The 104th’s regimental history noted that the dozen rebels left to hold the stockade, “seized with a panic at the bold action, left in confusion, swimming the Elk, took to the woods, from which they sent back a few shots. The [assault] party was soon after ordered back and received the personal thanks of the General. [Beatty.] Captain [George W.] Howe, with Company B, was then sent down with a detail to put out the fire at the bridge.” Howe and his men extinguished the flames and saved the bridge in sound enough condition to be used to cross the infantry.
Marsh’s dramatic charge was observed with enthusiasm by Beatty, Col. Moore, and numerous other federal observers.

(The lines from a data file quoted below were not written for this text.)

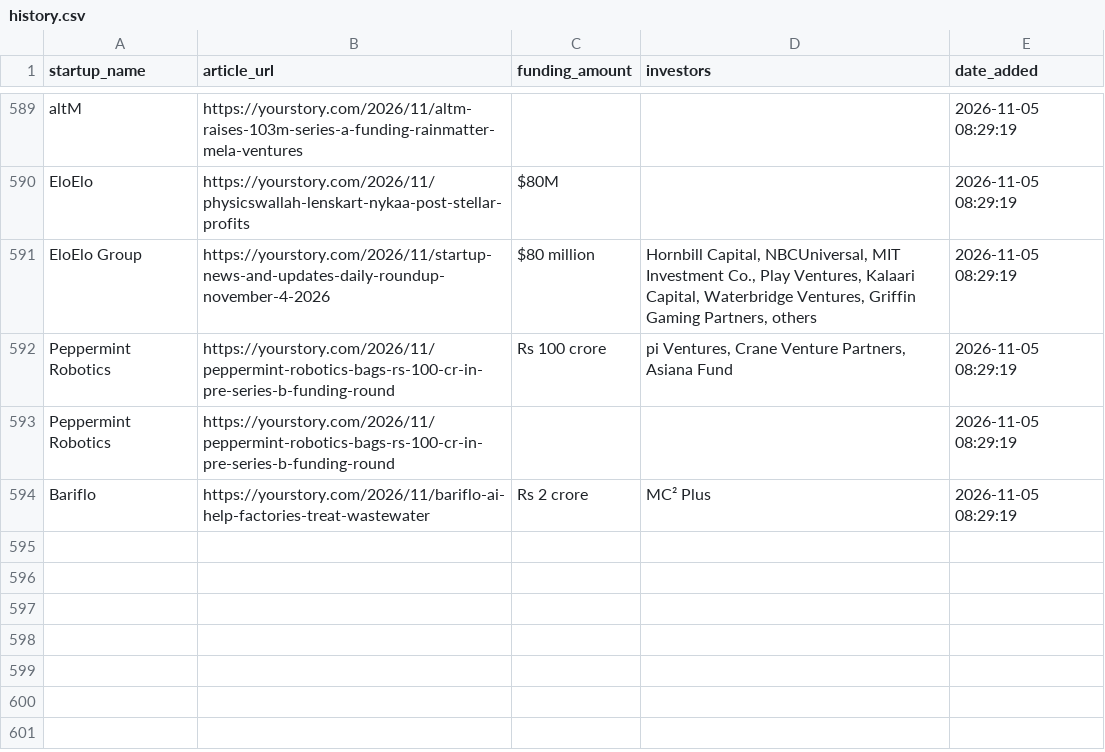
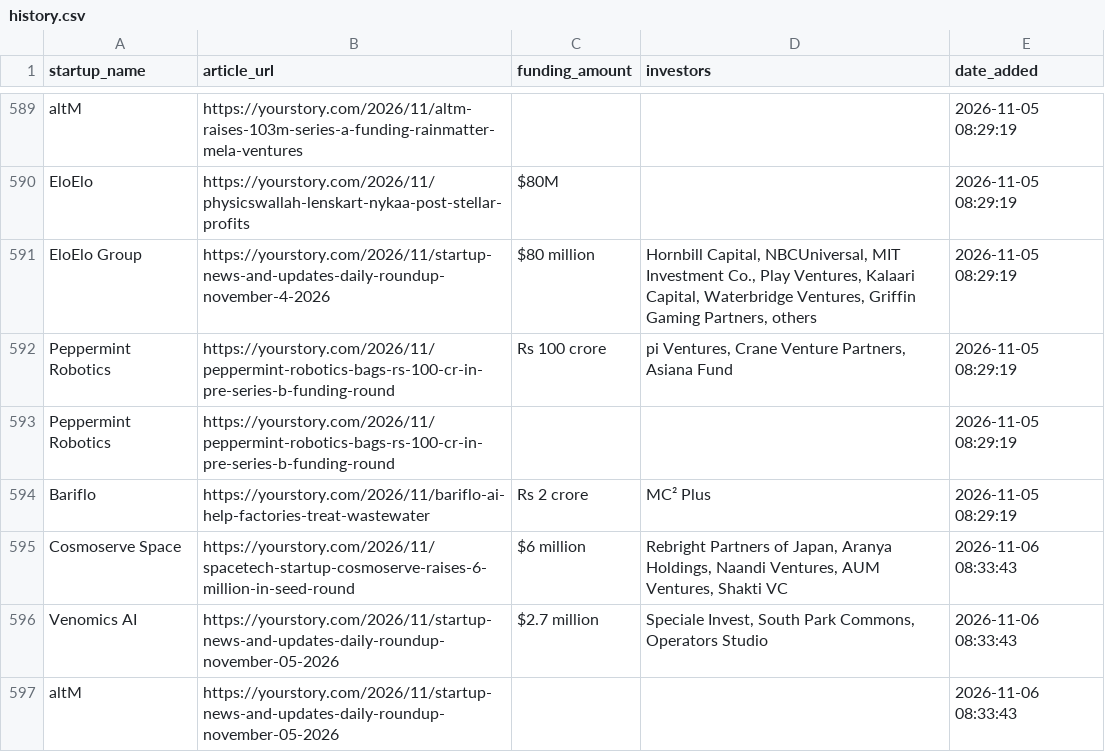
Before and after one commit to PRABAKAR05/startup-intelligence-agent, a CSV file: data/history.csv, drawn as a sheet; only a part is shown, gaps mark what is left out.

```diff
--- a/data/history.csv
+++ b/data/history.csv
@@ -594 +594,4 @@ Peppermint Robotics,https://yourstory.com/2026/11/peppermint-robotics-bags-rs-10
 Bariflo,https://yourstory.com/2026/11/bariflo-ai-help-factories-treat-wastewater,Rs 2 crore,MC² Plus,2026-11-05 08:29:19
+Cosmoserve Space,https://yourstory.com/2026/11/spacetech-startup-cosmoserve-raises-6-million-in-seed-round,$6 million,"Rebright Partners of Japan, Aranya Holdings, Naandi Ventures, AUM Ventures, Shakti VC",2026-11-06 08:33:43
+Venomics AI,https://yourstory.com/2026/11/startup-news-and-updates-daily-roundup-november-05-2026,$2.7 million,"Speciale Invest, South Park Commons, Operators Studio",2026-11-06 08:33:43
+altM,https://yourstory.com/2026/11/startup-news-and-updates-daily-roundup-november-05-2026,,,2026-11-06 08:33:43
```
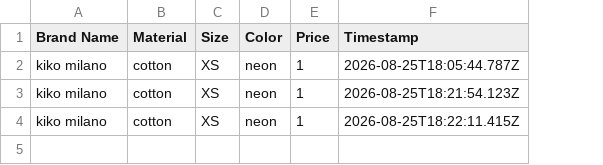
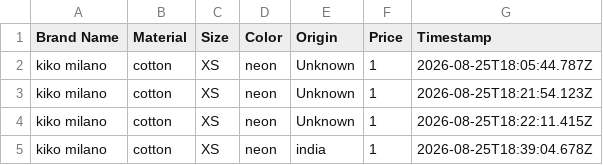
Before and after one commit to Vijeta-Patel/ThreadMark, a CSV file: database/garments.csv, drawn as a sheet; the diff names each change by its address in the sheet, - before the commit and + after, or states it on an @@ line.

Commit message:
added origin

```diff
--- a/database/garments.csv
+++ b/database/garments.csv
+column E (Origin), rows 2-4: all Unknown
+row 5: kiko milano | cotton | XS | neon | india | 1 | 2026-08-25T18:39:04.678Z
```
Also changed, not shown: 4 other files.
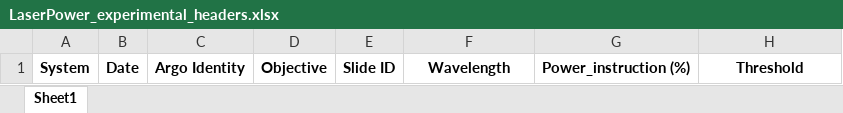
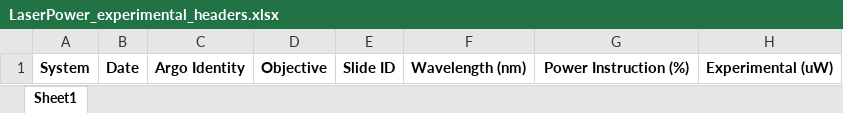
Before and after one commit to BrianWhitneyAI/aicsairtable, an Excel workbook: aicsairtable/data/LaserPower_experimental_headers.xlsx, sheet Sheet1, drawn as a sheet; values as stored, in another font and other column widths than the file's, no borders; the diff names each change by its address in the sheet, - before the commit and + after, or states it on an @@ line.

```diff
--- a/aicsairtable/data/LaserPower_experimental_headers.xlsx (sheet Sheet1)
+++ b/aicsairtable/data/LaserPower_experimental_headers.xlsx (sheet Sheet1)
-F1: Wavelength
+F1: Wavelength (nm)
-G1: Power_instruction (%)
+G1: Power Instruction (%)
-H1: Threshold
+H1: Experimental (uW)
```
Also changed, not shown: aicsairtable/data/LaserPower_dashboard_headers.xlsx, aicsairtable/data/LaserPower_linearity_headers.xlsx, 3 other files.
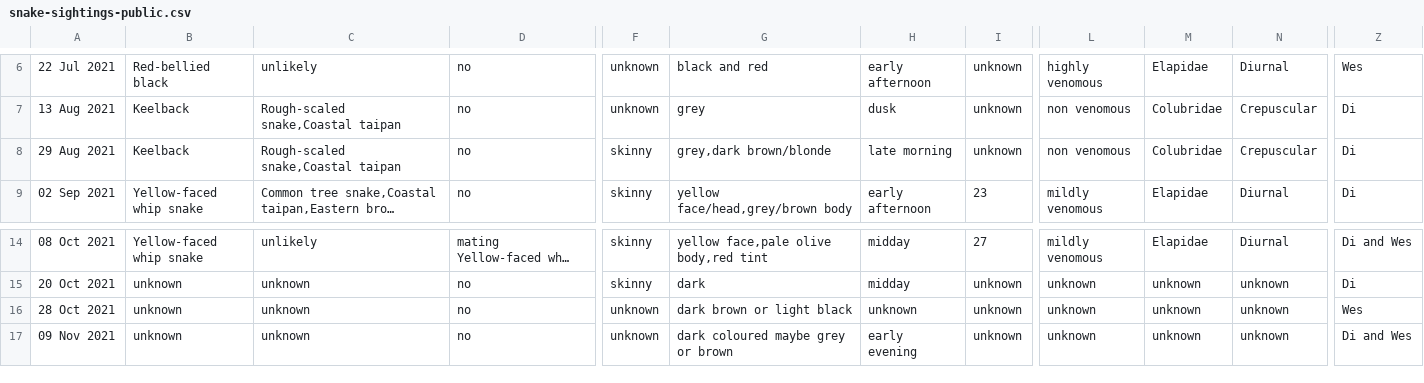
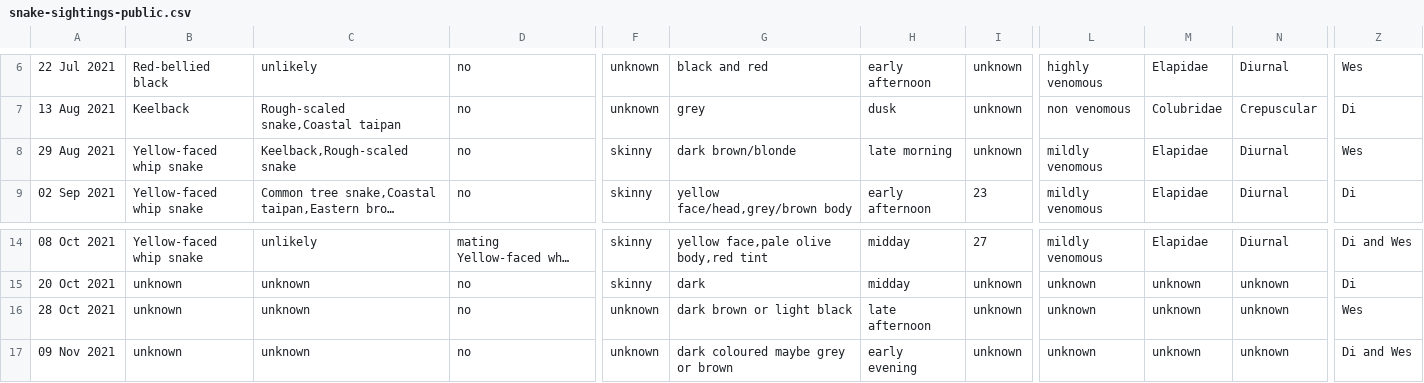
Before and after one commit to didoesdigital/snakes, a CSV file: src/data/snake-sightings-public.csv, drawn as a sheet; only a part is shown, gaps mark what is left out; long unchanged cells end in …; the diff names each change by its address in the sheet, - before the commit and + after, or states it on an @@ line.

Commit message:
Fix older data entries

```diff
--- a/src/data/snake-sightings-public.csv
+++ b/src/data/snake-sightings-public.csv
-B8: Keelback
+B8: Yellow-faced whip snake
-C8: Rough-scaled snake,Coastal taipan
+C8: Keelback,Rough-scaled snake
-G8: grey,dark brown/blonde
+G8: dark brown/blonde
-L8: non venomous
+L8: mildly venomous
-M8: Colubridae
+M8: Elapidae
-N8: Crepuscular
+N8: Diurnal
-Z8: Di
+Z8: Wes
-H16: unknown
+H16: late afternoon
```
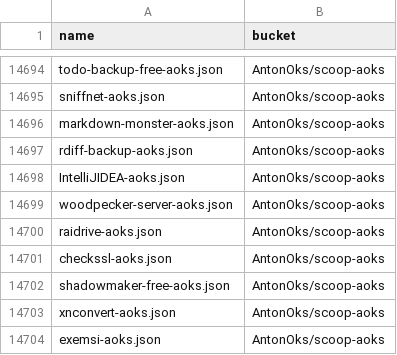
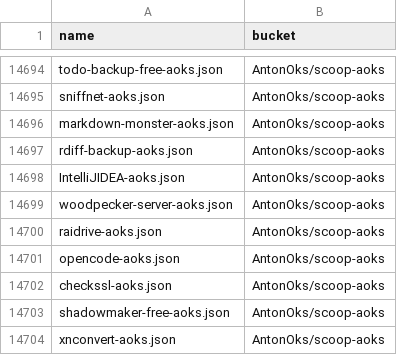
Before and after one commit to XiHanQWQ/scoop-apps, a CSV file: app-contributor-list.csv, drawn as a sheet; only a part is shown, gaps mark what is left out; the shorter side is filled out with more unchanged rows.

```diff
--- a/app-contributor-list.csv
+++ b/app-contributor-list.csv
@@ -14700,2 +14700,3 @@ woodpecker-server-aoks.json,AntonOks/scoop-aoks
 raidrive-aoks.json,AntonOks/scoop-aoks
+opencode-aoks.json,AntonOks/scoop-aoks
 checkssl-aoks.json,AntonOks/scoop-aoks
```
Also changed, not shown: 40 other files.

They never forgot it, and, in 1897, Sergeant Marsh and his companions were each awarded the Medal of Honor. Of those ten men who made the charge, only seven could be named in 1897, and are recorded for posterity. In addition to Marsh, they were John Shapland, Oscar Slagle, Reuben Smalley, Charles Stacey, Richard J. Gage, and Samuel F. Holland. Marsh’s citation reads: “for having led a small party at Elk River July 2, 1863, captured a stockade and saved the bridge.”
Earlier this year, I traveled to Ottawa, Illinois, looking for the grave of a particular soldier: Major General W. H. L. Wallace, who was mortally wounded at Shiloh. However, I also knew that the 104th was from that area, with several veterans of the 104th buried there.
David Powell and Eric Wittenberg have co-authored a new volume on Tullahoma, recently published by Savas Beatie: Tullahoma: The Forgotten Campaign that Changed the Course of the Civil War, June 23-July, 1863